China has the world’s largest supply of cotton, estimated at 46 million bales, to supply the country’s booming textile industry.

“When the Chinese released some of these reserve bales, the price of cotton should have gone down — it didn’t. Subsequent releases of Chinese cotton likewise failed to impact cotton prices — good or bad, that’s important,” Gartman says.

“When bearish news hits a bearish market and nothing happens, think bullish thoughts. That’s where I am with cotton right now,” he explains.

China is the dominant influencing factor in world cotton production, but they cannot afford to stifle growth in cotton production because that stifles growth in their own textile industry and they have an emerging economic giant in India that would like nothing better than to knock the Chinese textile industry out of its current leadership role.

Gartman says his other bullish crop is wheat.

Recent wheat crops in the U.S. and worldwide have been sub-par because of weather related issues.

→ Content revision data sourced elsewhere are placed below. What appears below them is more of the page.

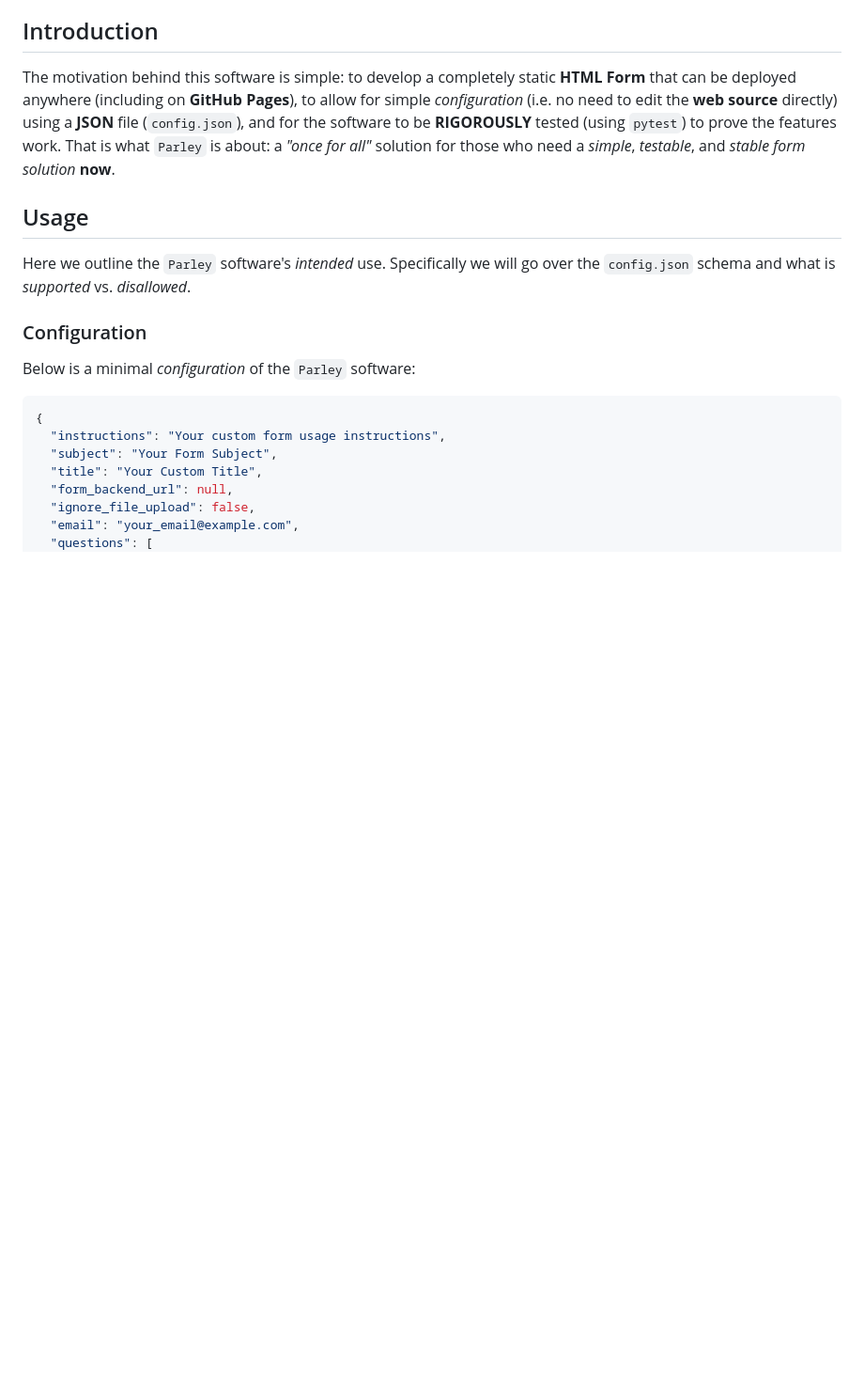
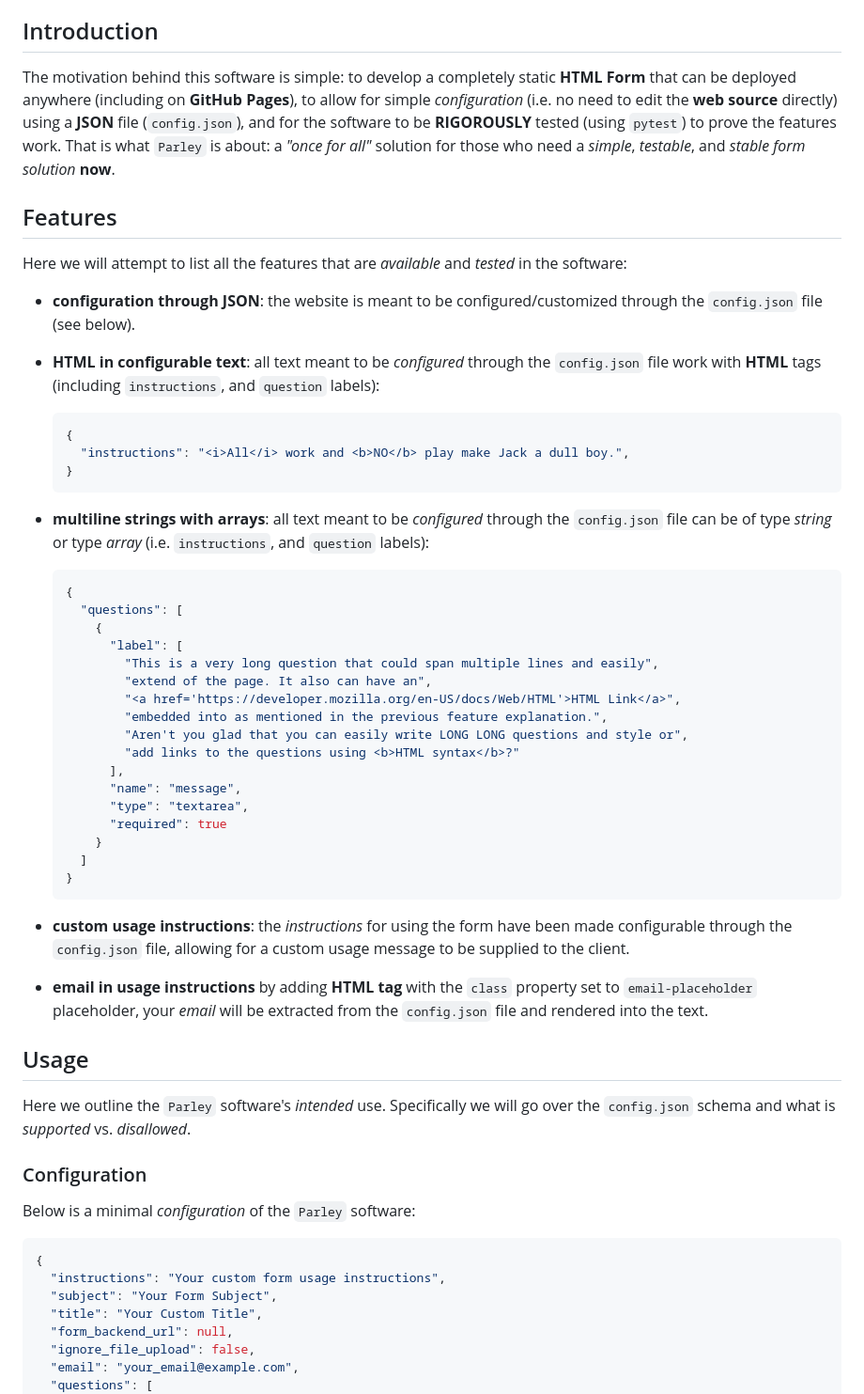
Before and after one commit to conquistarealty/contacto, a Markdown page: README.md, the part around the change. Shown at 94% size. GitHub-like rendering; blank space fills up the shorter version.

Commit message:
Adding initial feature section (#12)

````diff
--- a/README.md
+++ b/README.md
@@ -21,6 +21,53 @@ a **JSON** file (`config.json`), and for the software to be **RIGOROUSLY** teste
 (using `pytest`) to prove the features work. That is what `Parley` is about: a
 _"once for all"_ solution for those who need a *simple*, *testable*, and *stable*
 *form solution* **now**.
+
+## Features
+Here we will attempt to list all the features that are *available* and *tested* in the
+software:
+
++ **configuration through JSON**: the website is meant to be configured/customized
+  through the `config.json` file (see below).
+
++ **HTML in configurable text**: all text meant to be *configured* through the
+  `config.json` file work with **HTML** tags (including `instructions`, and
+  `question` labels):
+  ```JSON
+  {
+    "instructions": "<i>All</i> work and <b>NO</b> play make Jack a dull boy.",
+  }
+  ```
+
++ **multiline strings with arrays**: all text meant to be *configured* through the
+  `config.json` file can be of type *string* or type *array* (i.e. `instructions`, and
+  `question` labels):
+  ```JSON
+  {
+    "questions": [
+      {
+        "label": [
+          "This is a very long question that could span multiple lines and easily",
+          "extend of the page. It also can have an",
+          "<a href='https://developer.mozilla.org/en-US/docs/Web/HTML'>HTML Link</a>",
+          "embedded into as mentioned in the previous feature explanation.",
+          "Aren't you glad that you can easily write LONG LONG questions and style or",
+          "add links to the questions using <b>HTML syntax</b>?"
+        ],
+        "name": "message",
+        "type": "textarea",
+        "required": true
+      }
+    ]
+  }
+  ```
+
++ **custom usage instructions**: the *instructions* for using the form have been made
+  configurable through the `config.json` file, allowing for a custom usage message to
+  be supplied to the client.
+
++ **email in usage instructions** by adding **HTML tag** with the `class` property set
+  to `email-placeholder` placeholder, your *email* will be extracted from the
+  `config.json` file and rendered into the text.
 
 ## Usage
 Here we outline the `Parley` software's *intended* use. Specifically we will go over
````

Less than expected production in the U.S. and other major wheat producing countries the past two seasons, and continued demand have kept wheat supplies at or near record levels.

The impact of the ongoing drought in the Midwest will have a big influence on wheat prices, he says.

“The major wheat producing states in the U.S. are still suffering from the lingering effects of the record 2012 drought. The wheat crop needs rain, and it’s not getting it. This year’s crop needs a snow cover, and it’s not getting it. All these factors are lining up for a short supply and a big demand,” Gartman says.

“Soybeans are tough for me to get a handle on,” Gartman adds. My position on beans changes daily, sometimes hourly, because the cards keep changing and it’s tough to keep up on a global basis with what’s going on with the crop.

“Brazil is such a big player in soybeans and Argentina is fast approaching that level. The financial and political happenings in Brazil in particular are difficult to read. They are rapidly boosting production and productivity, making supply and demand issues hard to figure.

“The recently ousted leader in Brazil (Luiz Inacio Lula) was often hard to understand and hard to deal with on agricultural issues, but at least you knew where you stood with him.